Farm and Family Update December 2014

Its been a while since I posted an update. First for the farm:

2014 has been an interesting year. Summer season (our hot/wet season) was the worst we have seen in five years of farming at our current location. It was really HOT, really HUMID and really WET….all of these things combined to make the perfect “storm” for disease issues. By early summer we had a full blown disease issue with major spotting on most crops. Our organic methods of dealing with these diseases just stopped working. By July we were seeing black spotting on even very small plants and we went through a several week period where we had to toss most if not all.

We sent diseased lettuce and bok choi leaves to the lab to figure out what we were fighting. It ended up being two different fungus spores, very common ones that can set up shop pretty much anywhere in the world. They do like hot/wet/humid environments and go crazy when they get it. (These fungus can be found on plants kept in peoples bathrooms world wide, even in the desert). Once we knew what it was we were able to adjust our organic methods and get a little more targeted in the war on fungus.
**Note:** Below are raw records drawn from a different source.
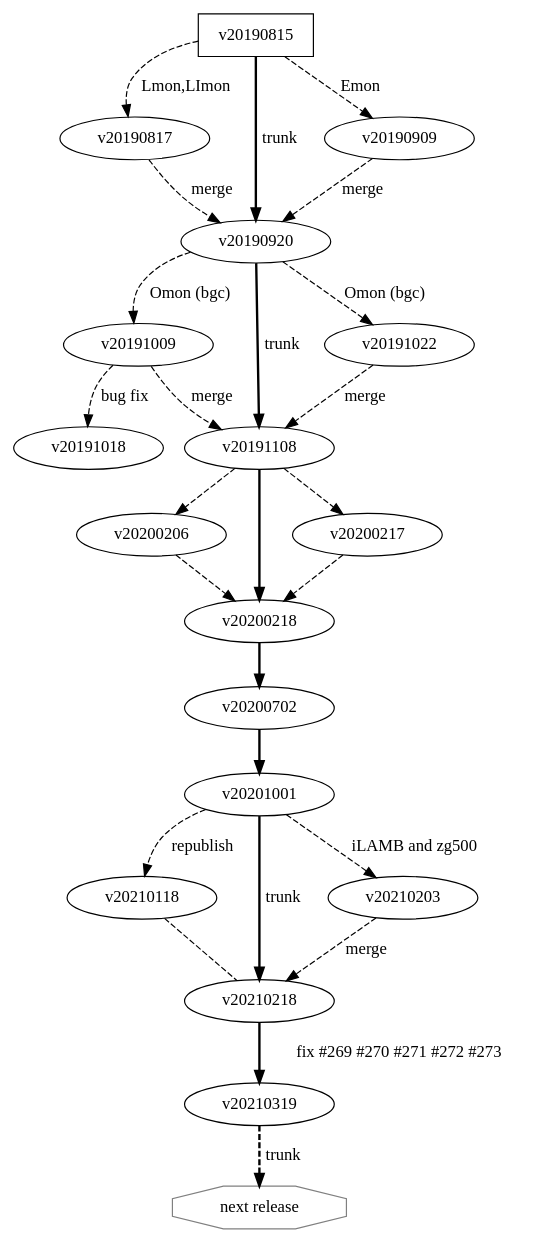
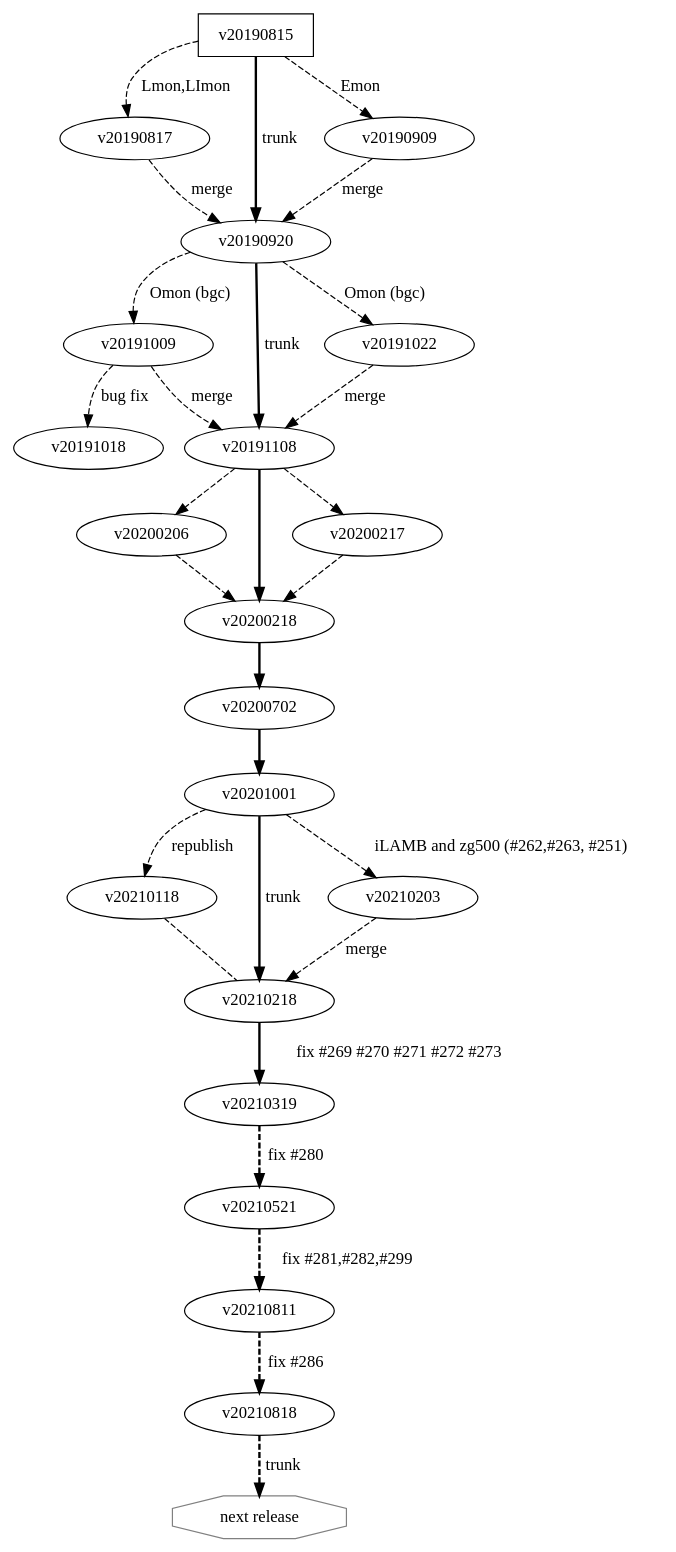
Before and after one commit to NorESMhub/noresm2cmor: the diagram in versions/versions.gv, drawn with Graphviz. The commit also changed 236 other files, not shown here.

```diff
--- a/versions/versions.gv
+++ b/versions/versions.gv
@@ -1,31 +1,34 @@
  digraph G {
    v20190815 [shape=box;label="v20190815"];
+   "next release" [shape=octagon;color=gray;label="next release"];
    //v20190920 [shape=box];
    //v20191108 [shape=box];
    v20190815 -> v20190817 [style=dashed,label="Lmon,LImon"];
    v20190815 -> v20190920 [penwidth=2.0,weight="2",label="trunk"];
    v20190815 -> v20190909 [style=dashed,label="Emon"];
    v20190817 -> v20190920 [style=dashed,label="merge"];
    v20190909 -> v20190920 [style=dashed,label="merge"];
    v20190920 -> v20191009 [style=dashed,weight="1",label="Omon (bgc)"];
    v20190920 -> v20191108 [penwidth=2.0,wegith="2",label="trunk"];
    v20190920 -> v20191022 [style=dashed,weight="1",label="Omon (bgc)"];
    v20191009 -> v20191018 [style=dashed,wegith="1",label="bug fix"];
    v20191009 -> v20191108 [style=dashed,wegith="1",label="merge"];
    v20191022 -> v20191108 [style=dashed,wegith="1",label="merge"];
    v20191108 -> v20200206 [style=dashed,weigth="1"];
    v20200206 -> v20200218 [style=dashed,weigth="1"];
    v20191108 -> v20200218 [penwidth=2.0,weigth="2"];
    v20191108 -> v20200217 [style=dashed,weigth="1"];
    v20200217 -> v20200218 [style=dashed,weigth="1"];
    v20200218 -> v20200702 [penwidth=2.0,weigth="2"];
    v20200702 -> v20201001 [penwidth=2.0,weigth="2"];
    v20201001 -> v20210118 [penwidth=1.0,style=dashed,weigth="1",label="republish"];
    v20210118 -> v20210218 [penwidth=1.0,arrowhead=none,style=dashed,weigth="1"];
    v20201001 -> v20210218 [style=solid,penwidth=2.0,weigth="2",label="trunk"];
-   v20201001 -> v20210203 [penwidth=1.0,style=dashed,weigth="1",label="iLAMB and zg500"];
+   v20201001 -> v20210203 [penwidth=1.0,style=dashed,weigth="1",label="iLAMB and zg500 (#262,#263, #251)"];
    v20210203 -> v20210218 [style=dashed,penwidth=1.0,weigth="1",label="merge"];
    v20210218 -> v20210319 [style=solid,penwidth=2.0,weigth="1",label="fix #269 #270 #271 #272 #273"];
-   "next release" [shape=octagon;color=gray;label="next release"];
-   v20210319 -> "next release" [style=dashed;penwidth=2.0;label="trunk"];
+   v20210319 -> "v20210521" [style=dashed;penwidth=2.0;label="fix #280"];
+   v20210521 -> "v20210811" [style=dashed;penwidth=2.0;label="fix #281,#282,#299"];
+   v20210811 -> "v20210818" [style=dashed;penwidth=2.0;label="fix #286"];
+   v20210818 -> "next release" [style=dashed;penwidth=2.0;label="trunk"];
  }
```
It worked and by mid Sept. were back on track with production going back up.

Pest and disease management (from an organic perspective) is one of the things we focus on in all of our trainings here at Living Aquaponics Farm. If you grow commercially you WILL deal with pests and disease. Knowing how to fight these things is very, very important. We learn new things all the time and give this info to all past and present students!

Fast forward to today in mid-December and we are in the middle of a good growing season with cooler nights, and way less rain. Winter is the dry season here in Kona. We are still doing our weekly pest and disease management strategies and the change for the better in the weather has meant a HUGE jump in production. We are back to producing hundreds of pounds per week and all the plants are healthy and happy 🙂
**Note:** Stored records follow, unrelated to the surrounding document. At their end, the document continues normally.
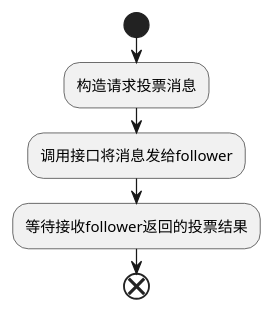
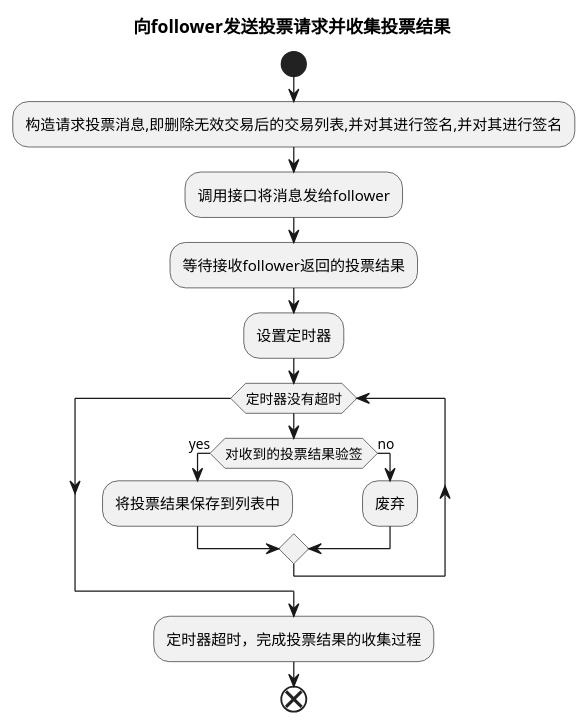
Before and after one commit to alvinleee/matrix-work: the diagram in doc/sendVoteRequestToFollower.wsd, drawn with PlantUML. The commit also changed 6 other files, not shown here.

Commit message:
update leader的具体函数流程图

```diff
--- a/doc/sendVoteRequestToFollower.wsd
+++ b/doc/sendVoteRequestToFollower.wsd
@@ -1,7 +1,17 @@
 @startuml
+title 向follower发送投票请求并收集投票结果
 start
-:构造请求投票消息;
+:构造请求投票消息,即删除无效交易后的交易列表,并对其进行签名,并对其进行签名;
 :调用接口将消息发给follower;
 :等待接收follower返回的投票结果;
+:设置定时器;
+while(定时器没有超时)
+    if(对收到的投票结果验签)then(yes)
+        :将投票结果保存到列表中;
+    else (no)
+        :废弃;
+    endif
+endwhile
+:定时器超时，完成投票结果的收集过程;
 end
 @enduml
```
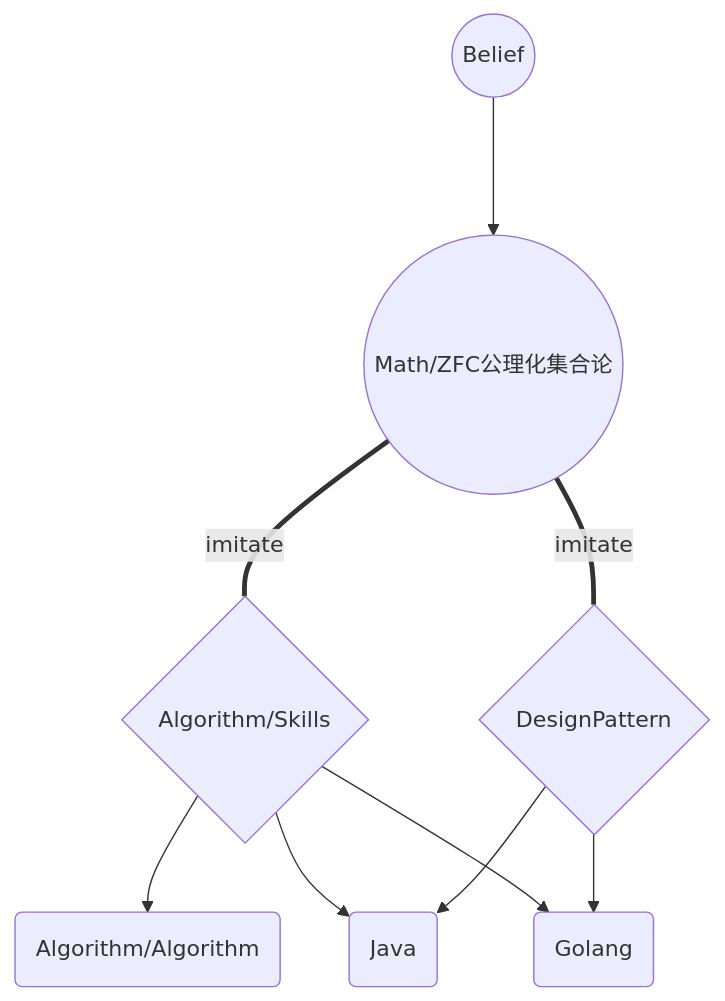
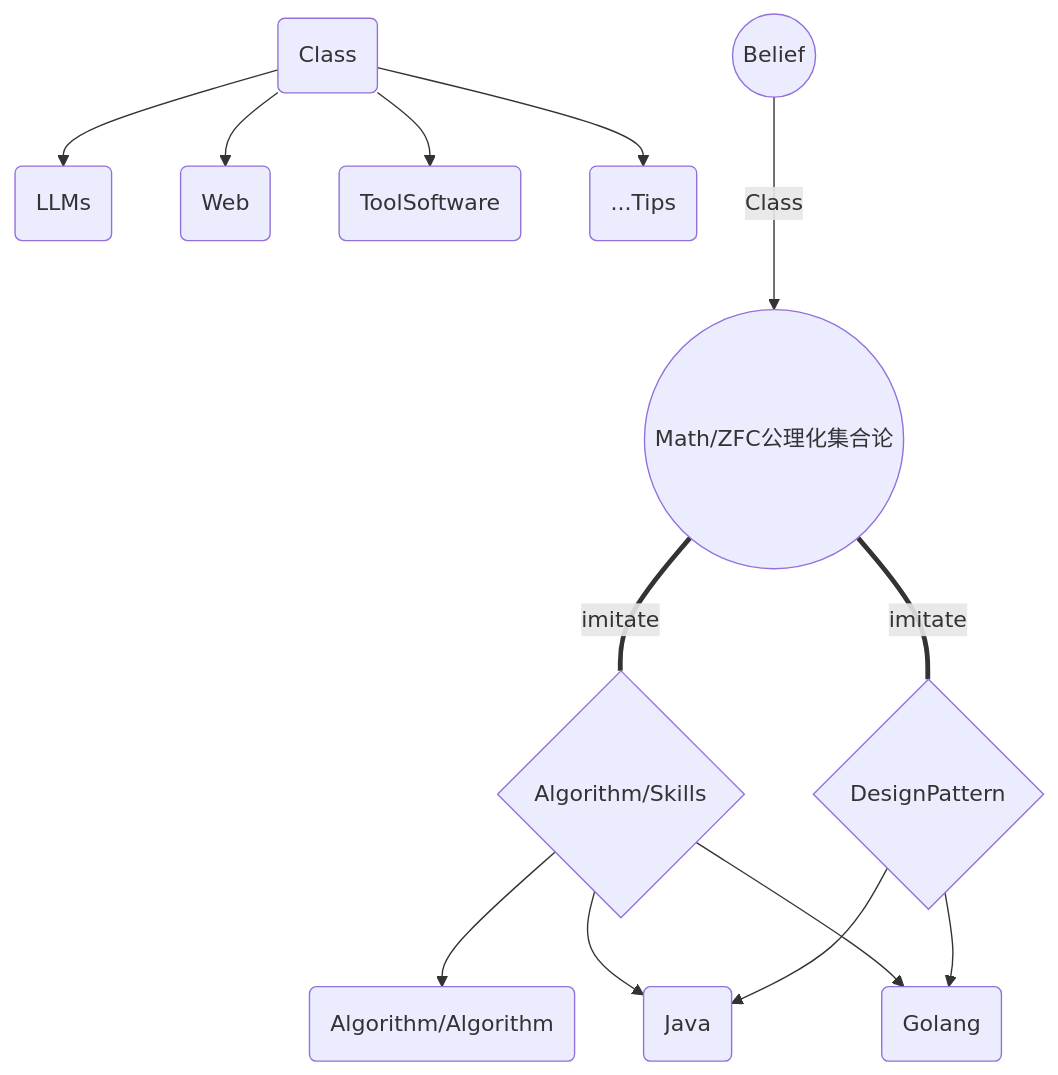
The first of 3 diagrams in README.md (GodBlf/Class), drawn with Mermaid before and after one commit. The commit also changed other lines of this file, not shown here.

````diff
--- a/README.md
+++ b/README.md
@@ -6,18 +6,23 @@
 ```mermaid
 graph TD
 
 A((Math/ZFC公理化集合论))
 B{Algorithm/Skills}
 C{DesignPattern}
 D(Algorithm/Algorithm)
 Java(Java)
 Go(Golang)
-Blf((Belief))--->A
+Class(Class)
+Class-->LLMs(LLMs)
+Class-->W(Web)
+Class-->Tool(ToolSoftware)
+Class-->etc(...Tips)
+Blf((Belief))--->|Class|A
 A===|imitate|B
 A===|imitate|C
 B-->D
 B-->Java
 B-->Go
 C-->Java
 C-->Go
 ```
````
We are still working on starting a second farm. We are in the process of obtaining a long term agriculture lease and the process is moving slowly. We hope to start this new farm in the first quarter of 2015! I will write more on this when I have more details.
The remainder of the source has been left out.